The floor plan allowance is a price example. The buyer wants this benefit in order to subsidize the carrying costs of the units after the closing and to remain competitive. The seller, on the other hand, has already used this money in operations and is not thrilled with giving it back. Needless to say, the adjustment is often times compromised (e.g., a 50/50 split or an allocation based upon the duration of the unit in inventory). The advertising credit entails similar dynamics. When the deal involves hundreds of vehicles, the gain or loss of their adjustments can, of course, translate into significant dollars.

b. Demos. Typically, the price for demos tracks the price for unused units, but involves an additional adjustment for mileage. This can range from $ 0.15 to $ 0.50 per mile depending on the nature of the inventory (i.e., regular units verses high-line vehicles).

2. Loaners. The establishment of the price for loaners can be a tricky negotiation. Customarily, sellers will request a price equal to its book value for the units. This includes the cost of the vehicles less any loaner incentives provided by the factory and, perhaps, less any write-down employed by the seller as part of its customary accounting (e.g., 1% per month). The Buyer on the other hand, wants the price to equate to the real value of the units based upon model year, mileage and condition. Somewhere in the negotiations these potentially-conflicting approaches must be reconciled or one or both of the parties must show some flexibility.

3. Company Vehicles. If the price for these is not already included in the price for fixed assets, the price is customarily based upon fair market value.

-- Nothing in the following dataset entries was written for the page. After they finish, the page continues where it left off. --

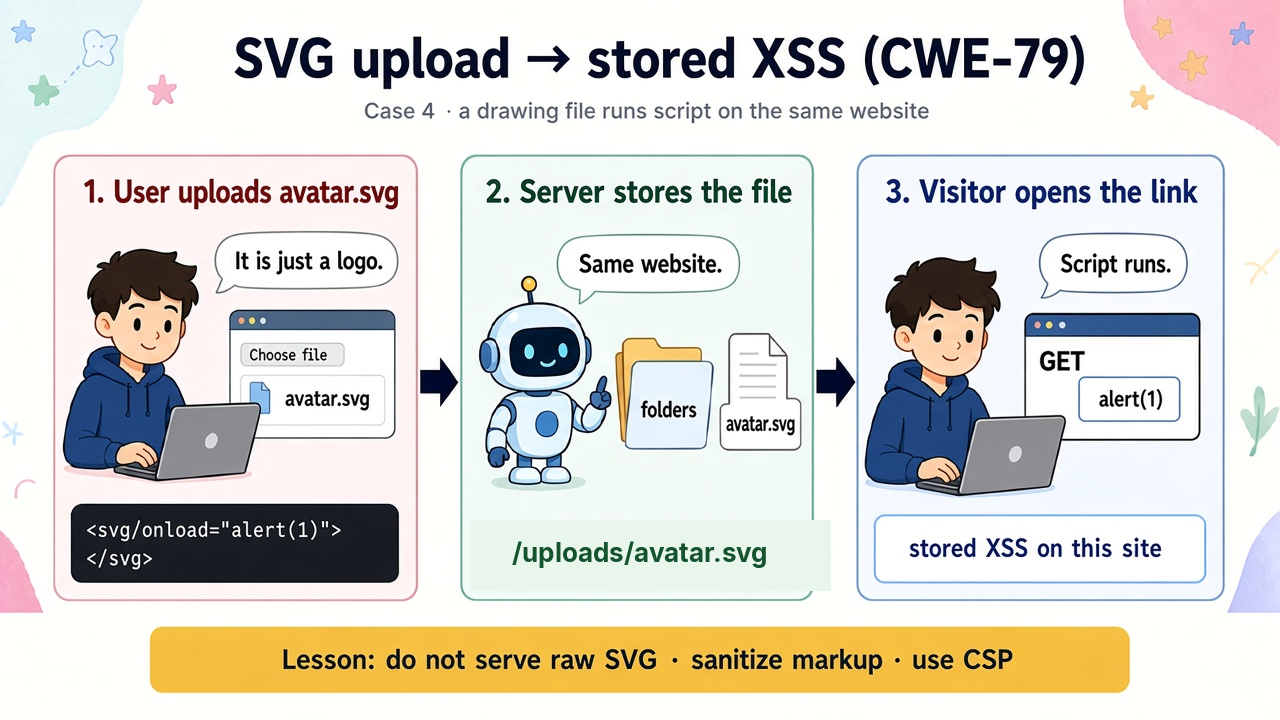
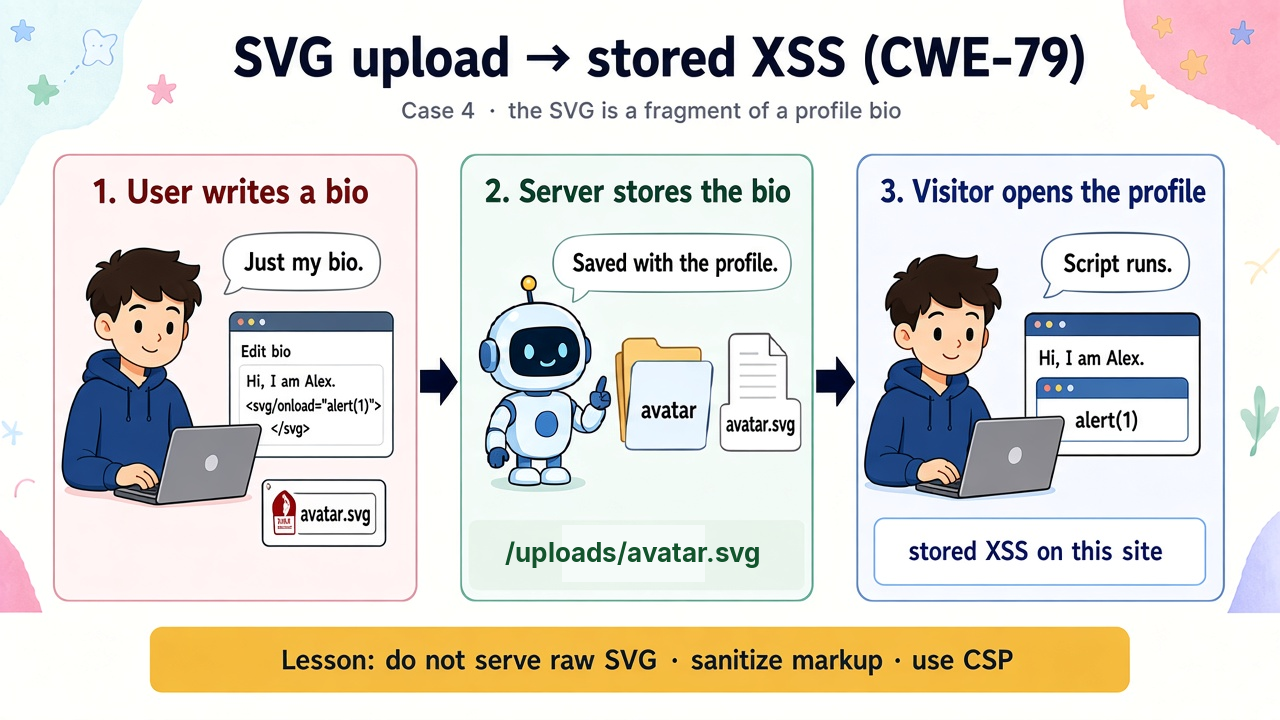
Show the SVG XSS file as a fragment of a profile bio

diff --git a/FileUpload/presentation/historical-cases/README.md b/FileUpload/presentation/historical-cases/README.md
@@ -90,14 +90,14 @@ Each case has a PNG in [`illustrations/`](illustrations/). Case **#1** uses **tw
 
 | | |
 |---|---|
-| **Illustration** | [`illustrations/hist-04-svg-xss-story-720p.png`](illustrations/hist-04-svg-xss-story-720p.png) — **SVG upload → stored XSS (CWE-79)** |
+| **Illustration** | [`illustrations/hist-04-svg-xss-story-720p.png`](illustrations/hist-04-svg-xss-story-720p.png) — **SVG upload → stored XSS (CWE-79)** · the SVG is a fragment of a profile bio |
 | **PortSwigger — client-side scripts (SVG/HTML uploads)** | https://portswigger.net/web-security/file-upload |
 | **PacketWanderer — Stored XSS via SVG** | https://packetwanderer.com/posts/svg-xss/ |
 | **TypiCMS advisory** | https://github.com/TypiCMS/Core/security/advisories/GHSA-xfvg-8v67-j7wp |
 | **ComfyUI advisory (`/view` + inline SVG)** | https://github.com/Comfy-Org/ComfyUI/security/advisories/GHSA-rj8c-c4p8-3c5h |
 | **OopsSec — MIME vs bytes + CSP** | https://koadt.github.io/oss-oopssec-store/posts/malicious-file-upload-stored-xss/ |
 
-**Plain language:** A file looks like a diagram; opening the link runs a hidden script and can steal login sessions.
+**Plain language:** Someone writes a profile bio and puts an SVG in that bio. Opening the profile runs a hidden script and can steal the login session.
 
 **Technical:** Upload `image/svg+xml` with `onload` / `<script>` → served inline or at a direct URL on the same origin → stored XSS (`<img>` often does **not** run the script).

4. Pre-Owned Units. Many times, the parties will endeavor to employ one of the wholesale price guidelines to value pre-owned inventory (e.g., Kelley Blue Book). However, these discussions can become bogged down, especially where the condition of a unit is in question. The better approach may be to establish a mutual price for a unit and exclude those where mutuality cannot be achieved. In the latter event, the seller can simply sell the unit at wholesale prior to, or immediately after, closing.

The point here is straight-forward. There are many details to be negotiated in a buy-sell when it comes to motor vehicles inventory. If competently addressed, significant value can be gained in a deal. If not, as the buyer, you may be absorbing hidden acquisitions costs that were not anticipated or budgeted. As a seller, you may effectively give back some of your blue sky money that you so skillfully obtained in your negotiations.